Wiring sets of individual panels together in the solar power industry is called “stringing”. A string solar inverter converts all of the direct currents (DC electricity) in strings of panels into usable alternating current (AC electricity) your home appliances use.
“Central inverters” are another name for string inverters. They have been used for many years, are reasonably priced, and work well for most small-scale solar installations.
String inverters work best for rooftops with consistent southern exposure and no shade difficulties. This is because, if one panel were to become shaded, the output of the worst-performing panel would start to limit energy production for the entire string.
Let’s say just for example, that one or more of your solar panels are partially or entirely blocked by a huge mango tree in the late morning or early afternoon. The output of the other panels will suffer if those two modules are shaded since the strings connecting the panels are all intertwined. A hose with a kink in it would be a good analogy.
Using string inverters with your solar PV system has a few benefits and drawbacks. We discuss them here so that you may move forward with the design of your solar panel system with confidence.
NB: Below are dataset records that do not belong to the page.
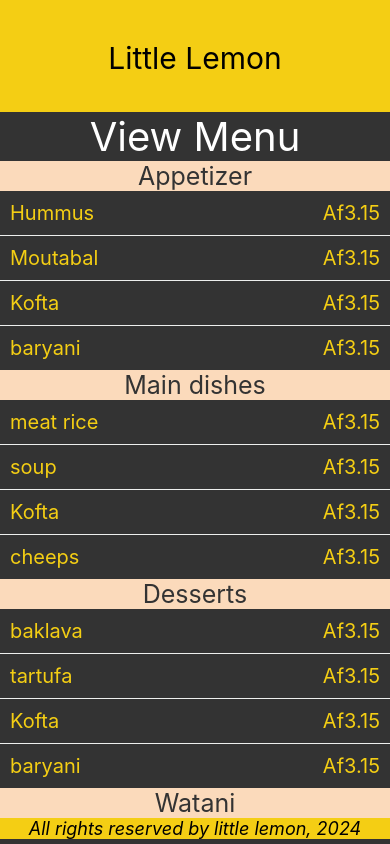
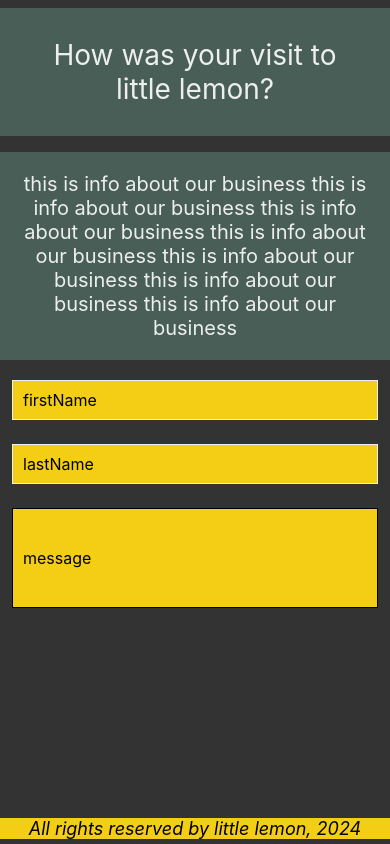
Before and after one commit to Hussain-hamim/Taskly, a React Native app: screen / in a window 390 px wide. Built offline with nearby package versions, Linux system fonts and the light colour scheme.

Commit message:
TextInput

```diff
--- a/App.js
+++ b/App.js
@@ -6,12 +6,14 @@ import react from "react";
 import Footer from "./components/Footer";
 import WelcomeScreen from "./components/WelcomeScreen";
 import MenuItems from "./components/MenuItems";
+import FeedbackForm from "./components/FeedbackForm";
 
 export default function App() {
   return (
     <View style={styles.container}>
-      <Header />
-      <MenuItems />
+      {/* <Header /> */}
+      <FeedbackForm />
+      {/* <MenuItems /> */}
       {/* <WelcomeScreen /> */}
       <Footer />
       <StatusBar style="auto" />
--- /dev/null
+++ b/components/FeedbackForm.js
@@ -0,0 +1,82 @@
+import react, { useState } from "react";
+import { View, StyleSheet, Text, ScrollView, TextInput } from "react-native";
+
+export default function FeedbackForm() {
+  const [firstName, onChangeFirstName] = useState("");
+  const [lastName, onChangeLastName] = useState("");
+  const [message, onChangeMessage] = useState("");
+  console.log(firstName);
+
+  return (
+    <ScrollView StyleSheet={formStyles.container}>
+      <Text style={formStyles.headingSection}>
+        How was your visit to little lemon?
+      </Text>
+      <Text style={formStyles.infoSection}>
+        this is info about our business this is info about our business this is
+        info about our business this is info about our business this is info
+        about our business this is info about our business this is info about
+        our business
+      </Text>
+
+      <TextInput
+        value={firstName}
+        onChangeText={onChangeFirstName}
+        placeholder="firstName"
+        style={formStyles.input}
+      />
+      <TextInput
+        value={lastName}
+        onChangeText={onChangeLastName}
+        placeholder="lastName"
+        style={formStyles.input}
+      />
+      <TextInput
+        value={message}
+        onChangeText={onChangeMessage}
+        placeholder="message"
+        style={formStyles.messageInput}
+      />
+    </ScrollView>
+  );
+}
+
+const formStyles = StyleSheet.create({
+  container: {
+    flex: 1,
+    backgroundColor: "#495E57",
+  },
+  input: {
+    height: 40,
+    margin: 12,
+    borderWidth: 1,
+    padding: 10,
+    fontSize: 16,
+    borderColor: "#EDEFEE",
+    backgroundColor: "#F4CE14",
+  },
+  messageInput: {
+    height: 100,
+    margin: 12,
+    borderWidth: 1,
+    padding: 10,
+    fontSize: 16,
+    backgroundColor: "#F4CE14",
+  },
+  infoSection: {
+    fontSize: 20,
+    padding: 20,
+    marginVertical: 8,
+    color: "#EDEFEE",
+    textAlign: "center",
+    backgroundColor: "#495E57",
+  },
+  headingSection: {
+    fontSize: 28,
+    padding: 30,
+    marginVertical: 8,
+    color: "#EDEFEE",
+    textAlign: "center",
+    backgroundColor: "#495E57",
+  },
+});
--- a/components/MenuItems.js
+++ b/components/MenuItems.js
@@ -152,7 +152,7 @@ const MenuItems = () => {
         sections={menuItemsToDisplay2}
         renderItem={renderItem}
         renderSectionHeader={renderSectionHeader}
-        ItemSeparatorComponent={Separator}
+        // ItemSeparatorComponent={Separator}
         ListHeaderComponent={Header}
         // ListFooterComponent={Footer}
       />
```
Advantages of string inverter systems
Compared to other inverter systems, string inverters have a few significant benefits. Here are a few of them to take into account:
The cost of string inverters is low. This is because producers have had decades to improve the efficiency of their processes, and most solar systems only require a single inverter as opposed to the microinverters and DC power optimizers that are employed behind each solar panel.
String inverters use less power on a typical 5kW installation compared to microinverters and DC power optimizers.
One thing to keep in mind is that whereas your solar panel array is guaranteed to last 25 years, string inverters will need to be replaced after 8 to 12 years. Your solar energy system will cost more if it needs to be replaced.
Troubleshooting issues is quite easy because most home installations only require one string inverter. Throughout your system’s life, your inverter is the component that is most likely to go down.
Instead of potentially having to troubleshoot multiple inverters or power optimizers hidden behind each of your solar panels, it would be preferable to be able to replace one unit at a reasonable cost.
Disadvantages of string inverters
Since no single kind of inverter will be able to meet every requirement, there are a few considerations for string inverters that are listed below.
Limitations in backup power
It’s convenient to be able to use the entire amount of electricity your solar panels produce to keep your home’s loads powered when the grid goes down while the sun is up. The “pass-through power” feature on hybrid inverters is a unique capability that, in the event of a grid outage, transfers all of your solar energy to your battery or house circuits.
So long as the sun is in the sky, you may continue to consume all of the energy generated by your solar panels even when the power grid is down. Although a hybrid inverter can function in pass-through power mode without a battery, having one gives you a more dependable energy supply in case it starts to rain. To protect line workers who might be working to resolve the outage, the inverter also stops the flow of power to the grid.
However, this function of pass-through power is absent from string inverters. If the grid goes down and you had believed that you had backup power available from your solar panels, this can be a disappointing reality.
Not suitable for system expansion
String inverters might not be the greatest option if you’re thinking about expanding the size of your solar array in the future. To adequately fit the total solar array, each string inverter must be of the appropriate size.
Your string inverter must be working close to its maximum capacity if you want the best performance from it. The inverter would therefore need to be bigger than your current one if you wanted to install more solar panels.
An alternative would be to connect your new panels to a separate new inverter that connects to the loads coming from your existing one, but this is typically a more expensive process than just purchasing a new, larger inverter.
Microinverters are a preferable option if you’re unsure of whether you’ll ever want to increase the size of your solar system. They are logically modular since they convert DC to AC behind each panel. You can just add as many more as you like, and your system will function.
Limited system monitoring
Being able to check your solar installation’s production in the smartphone era can be a great advantage. While many string inverters provide you access to overall system performance, you are unable to see how each panel is performing individually.
Panel-level monitoring is available with microinverters and power optimizers.
Your solar panel array has a 25-year minimum warranty. Unfortunately, the majority of string inverters only offer eight to twelve-year guarantees. Microinverters have 25-year guarantees, which is the same as the lifespan of your solar system if you want more security without incurring additional fees in the future.
If your roof has a lot of southern exposure and is pitched uniformly, string inverters are an excellent solution. They are reasonably priced and have proven durable over many years of use in the home solar market. Etrica power is the authorized partner of Sungrow the leading manufacturer of string inverters.
For more thoughts on deciding which type of solar inverter system is right for you, visit Etrica power website to choose from the suitable inverters range from sungrow inverters.
A string inverter is centralized and connects multiple solar panels, while a microinverter is installed on individual panels, providing more granular control.
Yes, string inverters are an excellent choice for small residential installations due to their cost-effectiveness and scalability.
Many string inverter systems come with monitoring software that allows you to track energy production and system performance.
Yes, string inverters are designed to withstand a range of environmental conditions, but it’s essential to follow proper maintenance guidelines.
In case of a string inverter failure, contact a professional installer to diagnose the issue and replace the inverter if necessary.